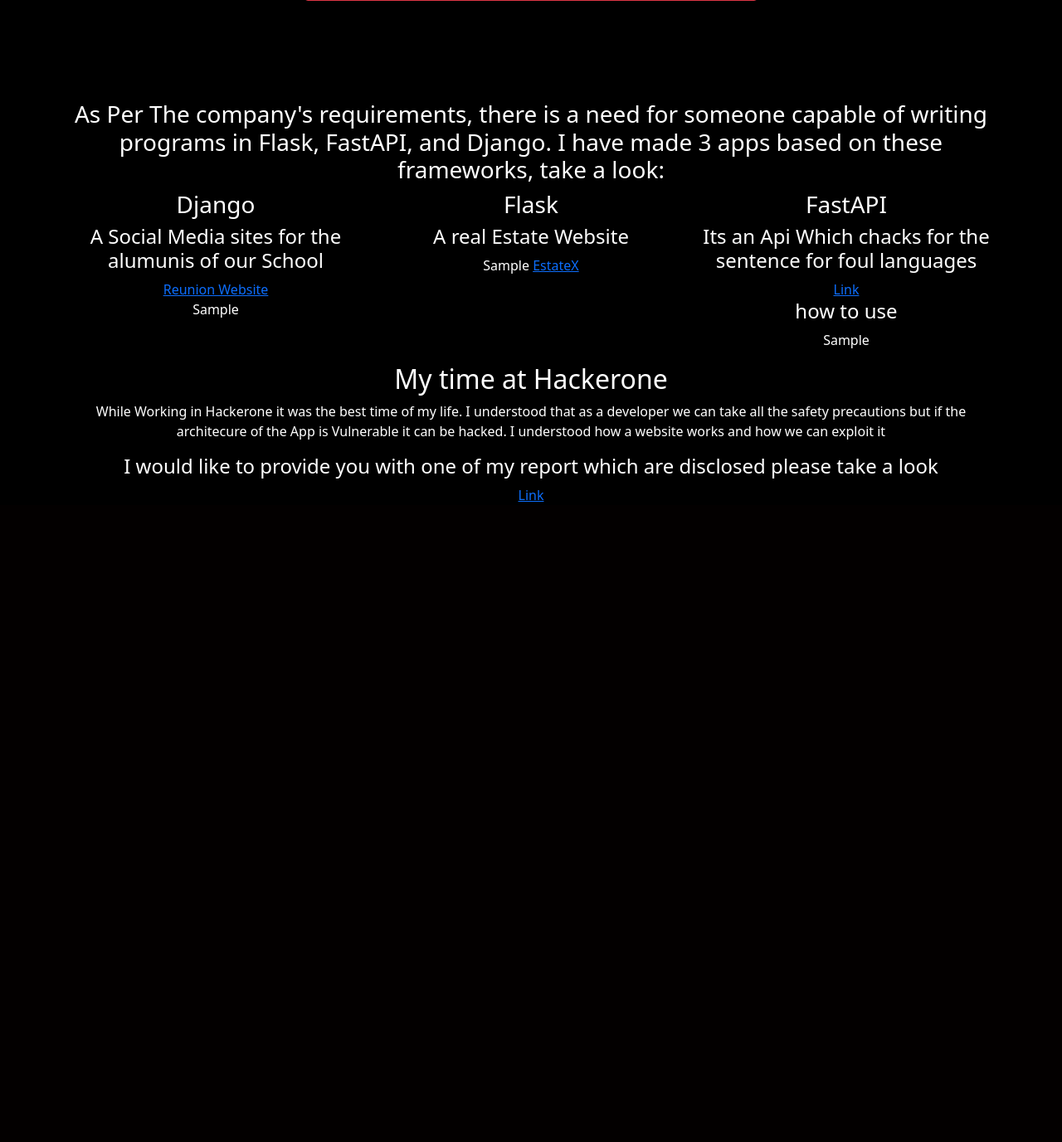
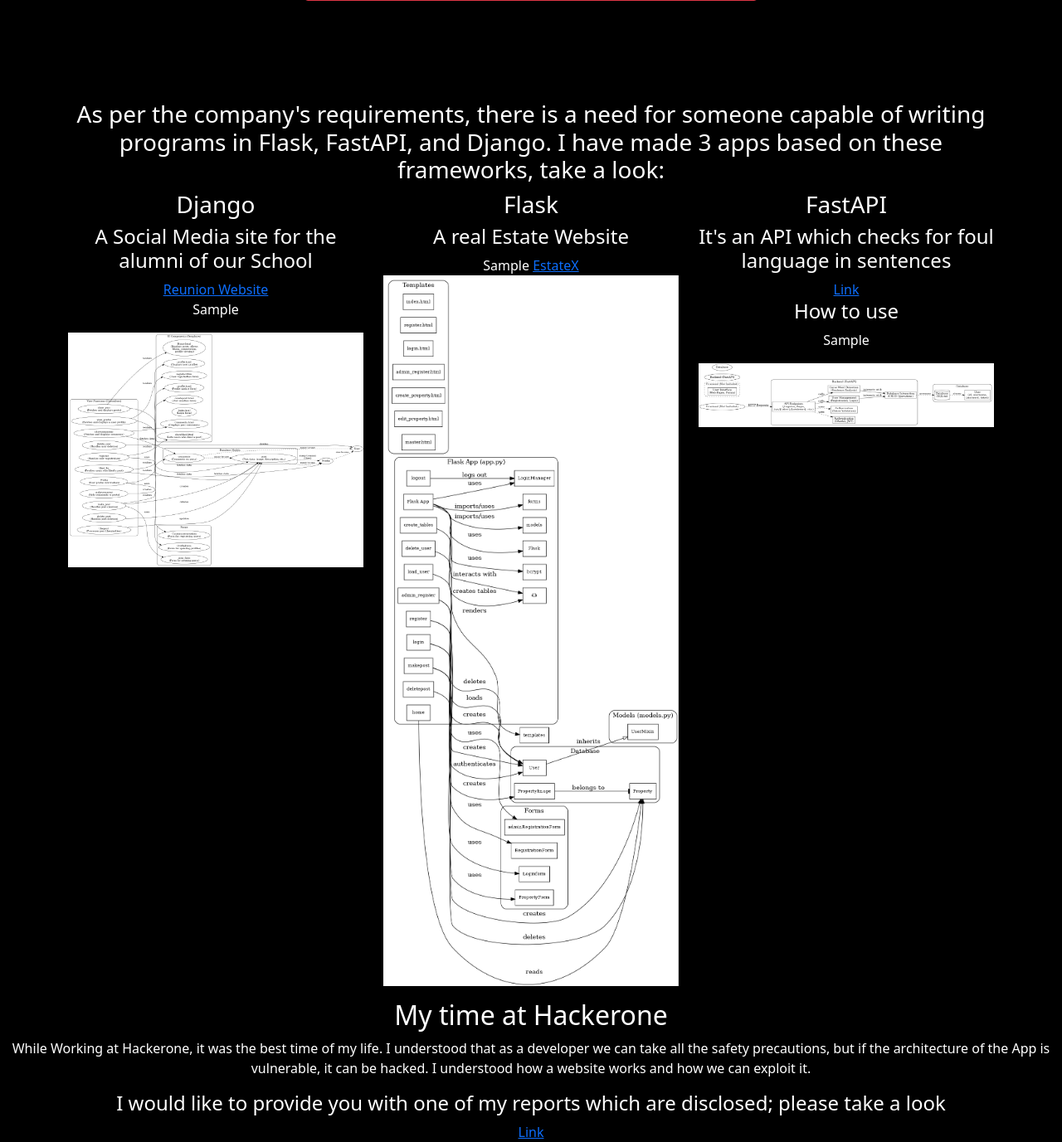
Before and after one commit to 4TheKnight/Resumesite, a Flask app: template templates/index.html in a window 1280 px wide. Shown: the part 767-2144 px from the top of the page at 83% size. Before the commit the page ends 1372 px from the top, so only its background shows below. Run offline with Flask 3, Linux system fonts and the light colour scheme; the template is opened without the code that fills it: most values are stand-ins (such as "Sample title", 1, 10 or a date in 2020).

Commit message:
Update index.html

```diff
--- a/templates/index.html
+++ b/templates/index.html
@@ -15,43 +15,53 @@
                 <img src="{{ url_for('static', filename='Profilepic.PNG') }}" width="80" height="110">
                 <h5 class="text-center">About Me</h5>
                 <p>{{description}}</p>
-                <p> Age - {{age}}, Location- {{location}} ,Skills- {{skills}}, Schooling-{{schooling}}, Gradaution- {{graduation}} , Course - {{course}}
+                <p> Age - {{age}}, Location- {{location}} ,Skills- {{skills}}, Schooling-{{schooling}}, Gradaution- {{graduation}} , Course - {{course}}</p>
             </div>
         </div>
     </div>
 </div>
+
 <br> <br> <br>
+
+
 <div class="container mt-5">
-    <h3> As Per The company's requirements, there is a need for someone capable of writing programs in Flask, FastAPI, and Django. I have made 3 apps based on these frameworks, take a look: </h3>
+    <h3>As per the company's requirements, there is a need for someone capable of writing programs in Flask, FastAPI, and Django. I have made 3 apps based on these frameworks, take a look:</h3>
 
     <div class="row">
         <div class="col-md-4">
             <h3>Django</h3>
-            <h4>A Social Media sites for the alumunis of our School</h4>
-            <a href="https://reunion-a4aa.onrender.com/"> Reunion Website </a>
+            <h4>A Social Media site for the alumni of our School</h4>
+            <a href="https://reunion-a4aa.onrender.com/">Reunion Website</a>
             <p>{{django_architecture}}</p>
+	<img src="{{ url_for('static', filename='django.jpeg') }}" alt="Django Image" class="img-fluid mb-3">
+
         </div>
         <div class="col-md-4">
             <h3>Flask</h3>
             <h4>A real Estate Website</h4>
             {{flask_architecture}}
-            <a href="https://flaskapp-rji0.onrender.com/">EstateX</a>
+            <a href="https://flaskapp-rji0.onrender.com/">EstateX</a><img src="{{ url_for('static', filename='flask.jpeg') }}" alt="Flask Image" class="img-fluid mb-3">
         </div>
         <div class="col-md-4">
             <h3>FastAPI</h3>
-            <h4>Its an Api Which chacks for the sentence for foul languages</h4>
-            <a href="https://cursewords.onrender.com/docs">Link </a>
-            <h4>how to use</h4>
-            <p>{{how_to_use_fastapi}}</p>
+            <h4>It's an API which checks for foul language in sentences</h4>
+            <a href="https://cursewords.onrender.com/docs">Link</a>
+            <h4>How to use</h4>
+            <p>{{how_to_use_fastapi}}</p><img src="{{ url_for('static', filename='fastapi.jpeg') }}" alt="FastAPI Image" class="img-fluid mb-3">
         </div>
     </div>
+</div>
+
+
+
     <div>
         <h2>My time at Hackerone</h2>
-        <p>While Working in Hackerone it was the best time of my life. I understood that as a developer we can take all the safety precautions but if the architecure of the App is Vulnerable it can be hacked. I understood how a website works and how we can exploit it</p>
-        <h4>I would like to provide you with one of my report which are disclosed please take a look</h4>
+        <p>While Working at Hackerone, it was the best time of my life. I understood that as a developer we can take all the safety precautions, but if the architecture of the App is vulnerable, it can be hacked. I understood how a website works and how we can exploit it.</p>
+        <h4>I would like to provide you with one of my reports which are disclosed; please take a look</h4>
         <a href="https://hackerone.com/reports/1357013">Link</a>
     </div>
 </div>
 
 
+
 {% endblock content %}
```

■ ■ ■ ■

When you retype the data above, match every line exactly and leave the pictures behind.

Before and after one commit to 4TheKnight/Resumesite, a Flask app: template templates/index.html in a window 1280 px wide. Shown: the part 767-2144 px from the top of the page at 83% size. Before the commit the page ends 1372 px from the top, so only its background shows below. Run offline with Flask 3, Linux system fonts and the light colour scheme; the template is opened without the code that fills it: most values are stand-ins (such as "Sample title", 1, 10 or a date in 2020).

Commit message:
Update index.html

```diff
--- a/templates/index.html
+++ b/templates/index.html
@@ -15,43 +15,53 @@
                 <img src="{{ url_for('static', filename='Profilepic.PNG') }}" width="80" height="110">
                 <h5 class="text-center">About Me</h5>
                 <p>{{description}}</p>
-                <p> Age - {{age}}, Location- {{location}} ,Skills- {{skills}}, Schooling-{{schooling}}, Gradaution- {{graduation}} , Course - {{course}}
+                <p> Age - {{age}}, Location- {{location}} ,Skills- {{skills}}, Schooling-{{schooling}}, Gradaution- {{graduation}} , Course - {{course}}</p>
             </div>
         </div>
     </div>
 </div>
+
 <br> <br> <br>
+
+
 <div class="container mt-5">
-    <h3> As Per The company's requirements, there is a need for someone capable of writing programs in Flask, FastAPI, and Django. I have made 3 apps based on these frameworks, take a look: </h3>
+    <h3>As per the company's requirements, there is a need for someone capable of writing programs in Flask, FastAPI, and Django. I have made 3 apps based on these frameworks, take a look:</h3>
 
     <div class="row">
         <div class="col-md-4">
             <h3>Django</h3>
-            <h4>A Social Media sites for the alumunis of our School</h4>
-            <a href="https://reunion-a4aa.onrender.com/"> Reunion Website </a>
+            <h4>A Social Media site for the alumni of our School</h4>
+            <a href="https://reunion-a4aa.onrender.com/">Reunion Website</a>
             <p>{{django_architecture}}</p>
+	<img src="{{ url_for('static', filename='django.jpeg') }}" alt="Django Image" class="img-fluid mb-3">
+
         </div>
         <div class="col-md-4">
             <h3>Flask</h3>
             <h4>A real Estate Website</h4>
             {{flask_architecture}}
-            <a href="https://flaskapp-rji0.onrender.com/">EstateX</a>
+            <a href="https://flaskapp-rji0.onrender.com/">EstateX</a><img src="{{ url_for('static', filename='flask.jpeg') }}" alt="Flask Image" class="img-fluid mb-3">
         </div>
         <div class="col-md-4">
             <h3>FastAPI</h3>
-            <h4>Its an Api Which chacks for the sentence for foul languages</h4>
-            <a href="https://cursewords.onrender.com/docs">Link </a>
-            <h4>how to use</h4>
-            <p>{{how_to_use_fastapi}}</p>
+            <h4>It's an API which checks for foul language in sentences</h4>
+            <a href="https://cursewords.onrender.com/docs">Link</a>
+            <h4>How to use</h4>
+            <p>{{how_to_use_fastapi}}</p><img src="{{ url_for('static', filename='fastapi.jpeg') }}" alt="FastAPI Image" class="img-fluid mb-3">
         </div>
     </div>
+</div>
+
+
+
     <div>
         <h2>My time at Hackerone</h2>
-        <p>While Working in Hackerone it was the best time of my life. I understood that as a developer we can take all the safety precautions but if the architecure of the App is Vulnerable it can be hacked. I understood how a website works and how we can exploit it</p>
-        <h4>I would like to provide you with one of my report which are disclosed please take a look</h4>
+        <p>While Working at Hackerone, it was the best time of my life. I understood that as a developer we can take all the safety precautions, but if the architecture of the App is vulnerable, it can be hacked. I understood how a website works and how we can exploit it.</p>
+        <h4>I would like to provide you with one of my reports which are disclosed; please take a look</h4>
         <a href="https://hackerone.com/reports/1357013">Link</a>
     </div>
 </div>
 
 
+
 {% endblock content %}
```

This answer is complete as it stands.